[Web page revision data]
Segment Open

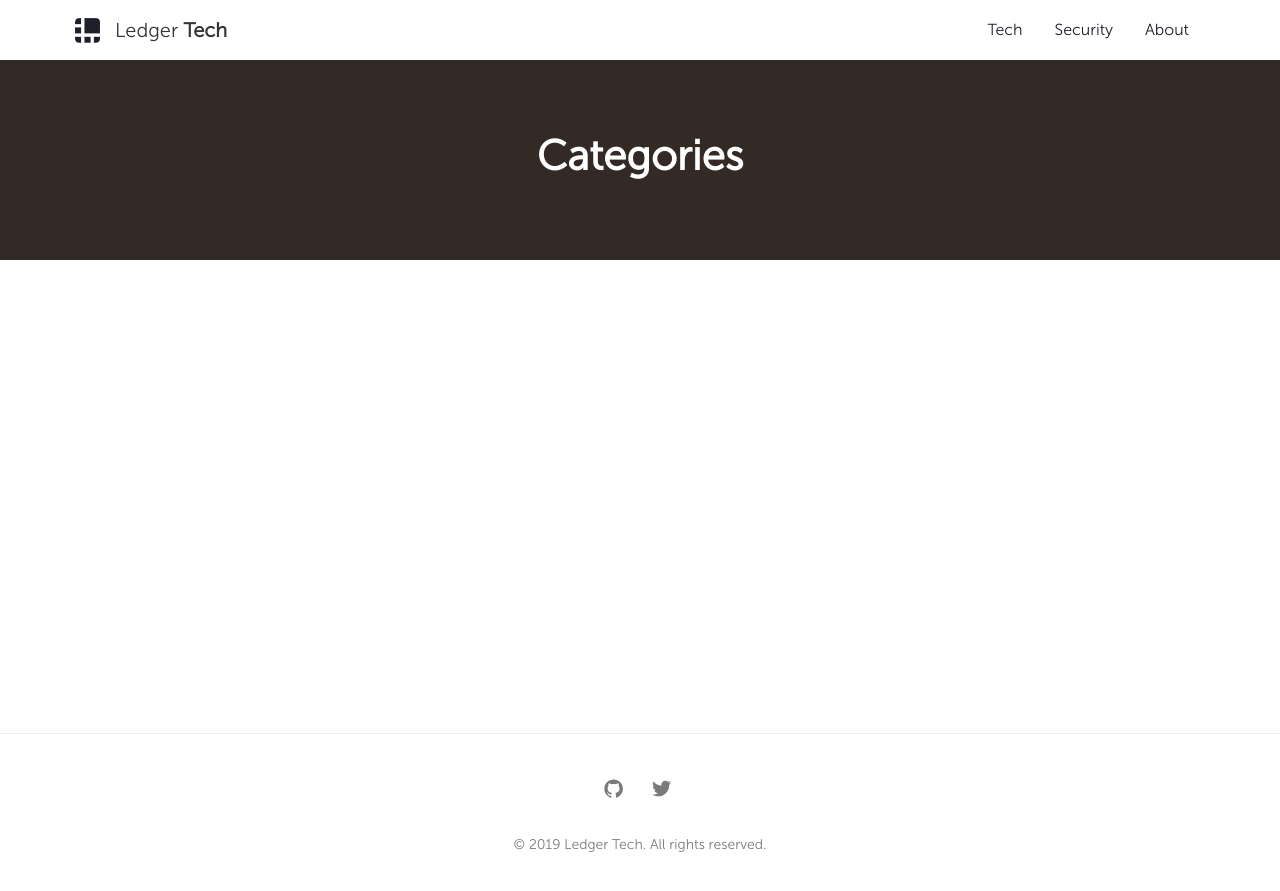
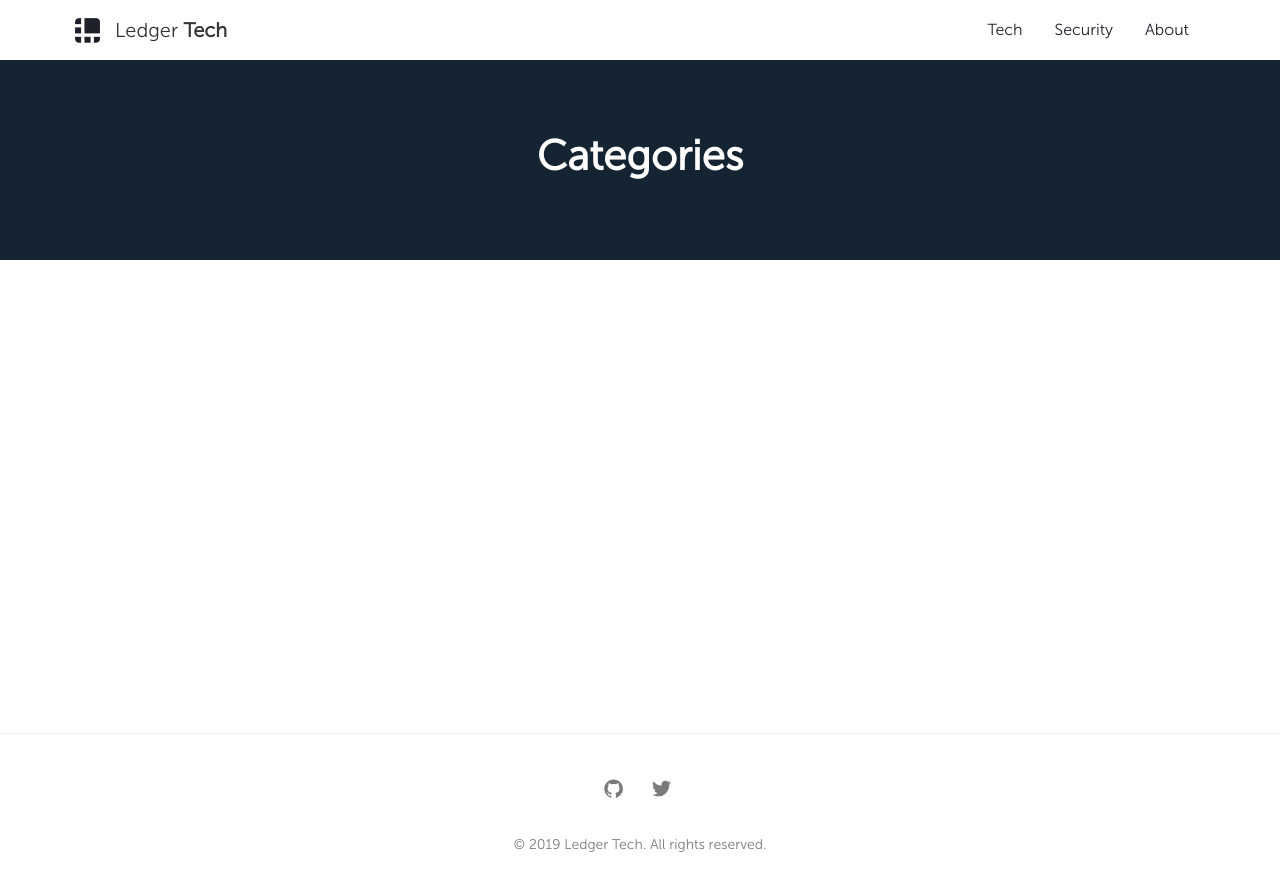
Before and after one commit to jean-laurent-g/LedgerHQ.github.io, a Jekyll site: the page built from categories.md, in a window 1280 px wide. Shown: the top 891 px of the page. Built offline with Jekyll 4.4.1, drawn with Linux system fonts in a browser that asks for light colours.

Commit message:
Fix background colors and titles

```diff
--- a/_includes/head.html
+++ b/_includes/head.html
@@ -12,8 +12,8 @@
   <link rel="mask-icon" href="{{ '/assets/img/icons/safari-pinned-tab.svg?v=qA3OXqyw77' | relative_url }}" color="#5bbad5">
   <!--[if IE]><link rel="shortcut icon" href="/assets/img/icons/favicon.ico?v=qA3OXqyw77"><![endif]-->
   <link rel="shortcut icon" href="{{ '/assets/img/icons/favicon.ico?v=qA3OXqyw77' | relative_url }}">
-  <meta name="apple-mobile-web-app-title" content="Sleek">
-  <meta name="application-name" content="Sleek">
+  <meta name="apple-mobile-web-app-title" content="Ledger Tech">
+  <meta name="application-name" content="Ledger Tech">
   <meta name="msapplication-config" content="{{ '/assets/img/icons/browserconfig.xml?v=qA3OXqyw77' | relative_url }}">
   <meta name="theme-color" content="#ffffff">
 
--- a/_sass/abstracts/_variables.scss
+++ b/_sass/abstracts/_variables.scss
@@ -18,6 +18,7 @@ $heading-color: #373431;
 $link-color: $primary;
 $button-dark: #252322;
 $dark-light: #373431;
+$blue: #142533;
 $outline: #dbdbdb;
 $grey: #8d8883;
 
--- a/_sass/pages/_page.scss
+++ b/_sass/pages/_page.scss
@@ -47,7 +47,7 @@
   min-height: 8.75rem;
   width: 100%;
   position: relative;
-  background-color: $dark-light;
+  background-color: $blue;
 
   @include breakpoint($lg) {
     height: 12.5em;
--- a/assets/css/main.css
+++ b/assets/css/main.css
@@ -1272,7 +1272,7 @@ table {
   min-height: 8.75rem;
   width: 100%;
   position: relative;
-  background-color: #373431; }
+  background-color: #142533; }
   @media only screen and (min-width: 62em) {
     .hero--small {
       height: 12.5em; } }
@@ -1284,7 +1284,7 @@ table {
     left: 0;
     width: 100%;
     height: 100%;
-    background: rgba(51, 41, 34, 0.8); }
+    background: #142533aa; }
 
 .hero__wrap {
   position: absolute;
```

Segment Closed

▶ Problem description:
Leave the pictures aside and give every entry above again word for word.

▶ Answer:
Before and after one commit to jean-laurent-g/LedgerHQ.github.io, a Jekyll site: the page built from categories.md, in a window 1280 px wide. Shown: the top 891 px of the page. Built offline with Jekyll 4.4.1, drawn with Linux system fonts in a browser that asks for light colours.

Commit message:
Fix background colors and titles

```diff
--- a/_includes/head.html
+++ b/_includes/head.html
@@ -12,8 +12,8 @@
   <link rel="mask-icon" href="{{ '/assets/img/icons/safari-pinned-tab.svg?v=qA3OXqyw77' | relative_url }}" color="#5bbad5">
   <!--[if IE]><link rel="shortcut icon" href="/assets/img/icons/favicon.ico?v=qA3OXqyw77"><![endif]-->
   <link rel="shortcut icon" href="{{ '/assets/img/icons/favicon.ico?v=qA3OXqyw77' | relative_url }}">
-  <meta name="apple-mobile-web-app-title" content="Sleek">
-  <meta name="application-name" content="Sleek">
+  <meta name="apple-mobile-web-app-title" content="Ledger Tech">
+  <meta name="application-name" content="Ledger Tech">
   <meta name="msapplication-config" content="{{ '/assets/img/icons/browserconfig.xml?v=qA3OXqyw77' | relative_url }}">
   <meta name="theme-color" content="#ffffff">
 
--- a/_sass/abstracts/_variables.scss
+++ b/_sass/abstracts/_variables.scss
@@ -18,6 +18,7 @@ $heading-color: #373431;
 $link-color: $primary;
 $button-dark: #252322;
 $dark-light: #373431;
+$blue: #142533;
 $outline: #dbdbdb;
 $grey: #8d8883;
 
--- a/_sass/pages/_page.scss
+++ b/_sass/pages/_page.scss
@@ -47,7 +47,7 @@
   min-height: 8.75rem;
   width: 100%;
   position: relative;
-  background-color: $dark-light;
+  background-color: $blue;
 
   @include breakpoint($lg) {
     height: 12.5em;
--- a/assets/css/main.css
+++ b/assets/css/main.css
@@ -1272,7 +1272,7 @@ table {
   min-height: 8.75rem;
   width: 100%;
   position: relative;
-  background-color: #373431; }
+  background-color: #142533; }
   @media only screen and (min-width: 62em) {
     .hero--small {
       height: 12.5em; } }
@@ -1284,7 +1284,7 @@ table {
     left: 0;
     width: 100%;
     height: 100%;
-    background: rgba(51, 41, 34, 0.8); }
+    background: #142533aa; }
 
 .hero__wrap {
   position: absolute;
```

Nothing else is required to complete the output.